=== Begin Enclosure ===

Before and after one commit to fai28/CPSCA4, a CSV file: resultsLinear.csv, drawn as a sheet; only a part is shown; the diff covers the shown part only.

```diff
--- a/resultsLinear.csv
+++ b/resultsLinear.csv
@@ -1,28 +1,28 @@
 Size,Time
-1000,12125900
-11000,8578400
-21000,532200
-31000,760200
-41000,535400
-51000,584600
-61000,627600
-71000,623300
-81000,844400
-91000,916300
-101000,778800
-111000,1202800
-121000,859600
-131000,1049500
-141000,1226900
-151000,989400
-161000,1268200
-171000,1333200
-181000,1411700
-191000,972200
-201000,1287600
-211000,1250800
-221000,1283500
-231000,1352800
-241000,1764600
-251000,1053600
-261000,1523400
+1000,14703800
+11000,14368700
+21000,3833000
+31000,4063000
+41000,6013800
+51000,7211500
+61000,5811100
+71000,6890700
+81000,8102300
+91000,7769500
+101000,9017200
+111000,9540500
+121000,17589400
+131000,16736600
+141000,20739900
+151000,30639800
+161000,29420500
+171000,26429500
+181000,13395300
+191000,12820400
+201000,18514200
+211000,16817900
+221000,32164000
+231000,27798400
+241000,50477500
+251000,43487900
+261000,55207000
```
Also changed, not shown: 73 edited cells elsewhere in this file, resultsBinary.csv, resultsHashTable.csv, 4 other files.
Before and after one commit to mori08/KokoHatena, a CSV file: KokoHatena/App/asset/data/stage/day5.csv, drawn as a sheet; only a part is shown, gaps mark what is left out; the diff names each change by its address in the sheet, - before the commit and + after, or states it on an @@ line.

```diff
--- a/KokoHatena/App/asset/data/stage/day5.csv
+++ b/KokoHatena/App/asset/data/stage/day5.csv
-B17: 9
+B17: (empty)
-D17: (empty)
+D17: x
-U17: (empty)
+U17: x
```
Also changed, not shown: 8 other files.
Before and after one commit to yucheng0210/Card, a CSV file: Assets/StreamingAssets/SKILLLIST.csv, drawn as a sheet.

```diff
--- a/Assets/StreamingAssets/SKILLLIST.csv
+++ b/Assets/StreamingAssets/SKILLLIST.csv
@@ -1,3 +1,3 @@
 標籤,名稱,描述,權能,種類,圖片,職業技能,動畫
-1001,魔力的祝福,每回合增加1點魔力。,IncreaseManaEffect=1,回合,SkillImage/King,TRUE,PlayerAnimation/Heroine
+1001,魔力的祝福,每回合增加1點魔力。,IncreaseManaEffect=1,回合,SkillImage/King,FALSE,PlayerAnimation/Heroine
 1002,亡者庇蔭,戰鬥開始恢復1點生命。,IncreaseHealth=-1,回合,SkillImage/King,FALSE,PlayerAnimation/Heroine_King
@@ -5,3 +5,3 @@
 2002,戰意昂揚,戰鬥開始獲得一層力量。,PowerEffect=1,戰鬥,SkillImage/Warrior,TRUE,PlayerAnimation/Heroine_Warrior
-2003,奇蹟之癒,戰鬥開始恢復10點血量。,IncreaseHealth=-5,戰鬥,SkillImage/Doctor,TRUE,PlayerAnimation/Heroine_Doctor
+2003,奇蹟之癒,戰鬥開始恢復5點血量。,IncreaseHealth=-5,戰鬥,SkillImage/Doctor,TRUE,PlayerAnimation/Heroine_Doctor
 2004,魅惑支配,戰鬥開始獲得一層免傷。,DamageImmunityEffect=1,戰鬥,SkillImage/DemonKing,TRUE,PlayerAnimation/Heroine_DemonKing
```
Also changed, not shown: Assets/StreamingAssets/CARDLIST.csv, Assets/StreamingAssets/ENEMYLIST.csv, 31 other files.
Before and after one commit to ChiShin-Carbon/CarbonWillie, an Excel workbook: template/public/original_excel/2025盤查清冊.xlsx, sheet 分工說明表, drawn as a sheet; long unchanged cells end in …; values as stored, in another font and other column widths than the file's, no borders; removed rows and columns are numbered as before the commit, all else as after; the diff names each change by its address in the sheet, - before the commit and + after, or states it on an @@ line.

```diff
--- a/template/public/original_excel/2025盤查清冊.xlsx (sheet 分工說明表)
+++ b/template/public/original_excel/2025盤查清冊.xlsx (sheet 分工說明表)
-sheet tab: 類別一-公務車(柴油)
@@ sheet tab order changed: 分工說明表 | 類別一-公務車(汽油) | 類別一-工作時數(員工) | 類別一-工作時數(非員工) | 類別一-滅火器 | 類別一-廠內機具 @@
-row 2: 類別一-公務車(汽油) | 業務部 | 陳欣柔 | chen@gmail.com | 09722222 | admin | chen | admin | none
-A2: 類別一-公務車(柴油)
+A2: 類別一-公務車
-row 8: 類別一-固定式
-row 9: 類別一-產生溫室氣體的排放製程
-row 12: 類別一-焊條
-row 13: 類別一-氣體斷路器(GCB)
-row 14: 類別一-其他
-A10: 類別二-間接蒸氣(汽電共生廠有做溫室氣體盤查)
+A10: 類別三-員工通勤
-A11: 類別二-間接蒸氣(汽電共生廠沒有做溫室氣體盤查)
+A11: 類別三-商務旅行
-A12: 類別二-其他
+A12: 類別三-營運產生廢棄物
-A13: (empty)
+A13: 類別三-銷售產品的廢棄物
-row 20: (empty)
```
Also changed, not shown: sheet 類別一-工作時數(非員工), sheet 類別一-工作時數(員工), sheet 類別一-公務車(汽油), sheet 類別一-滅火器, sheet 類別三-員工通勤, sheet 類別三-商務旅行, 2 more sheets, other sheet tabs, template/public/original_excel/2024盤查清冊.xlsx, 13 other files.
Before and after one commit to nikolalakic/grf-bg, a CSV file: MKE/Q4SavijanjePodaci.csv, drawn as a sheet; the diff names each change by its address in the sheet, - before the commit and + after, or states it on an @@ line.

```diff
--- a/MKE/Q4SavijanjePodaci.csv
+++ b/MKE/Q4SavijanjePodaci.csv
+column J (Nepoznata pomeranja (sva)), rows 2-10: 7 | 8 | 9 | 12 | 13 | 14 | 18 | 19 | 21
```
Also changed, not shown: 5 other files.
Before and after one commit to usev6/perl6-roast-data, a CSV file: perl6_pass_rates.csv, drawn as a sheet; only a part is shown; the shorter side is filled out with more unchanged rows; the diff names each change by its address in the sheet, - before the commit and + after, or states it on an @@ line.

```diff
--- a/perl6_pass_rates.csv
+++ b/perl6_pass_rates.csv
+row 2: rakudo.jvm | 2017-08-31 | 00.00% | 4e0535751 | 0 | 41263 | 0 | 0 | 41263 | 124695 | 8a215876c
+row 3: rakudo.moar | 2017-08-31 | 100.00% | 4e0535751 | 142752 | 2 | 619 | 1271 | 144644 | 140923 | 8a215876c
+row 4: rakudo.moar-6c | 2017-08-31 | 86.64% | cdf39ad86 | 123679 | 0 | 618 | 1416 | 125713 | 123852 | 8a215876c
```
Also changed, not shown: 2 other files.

=== End Enclosure ===

- **What you have to do**
What is needed is every line of the records above that contains the word "StreamingAssets".

- **Answer section**
Before and after one commit to yucheng0210/Card, a CSV file: Assets/StreamingAssets/SKILLLIST.csv, drawn as a sheet.
--- a/Assets/StreamingAssets/SKILLLIST.csv
+++ b/Assets/StreamingAssets/SKILLLIST.csv
Also changed, not shown: Assets/StreamingAssets/CARDLIST.csv, Assets/StreamingAssets/ENEMYLIST.csv, 31 other files.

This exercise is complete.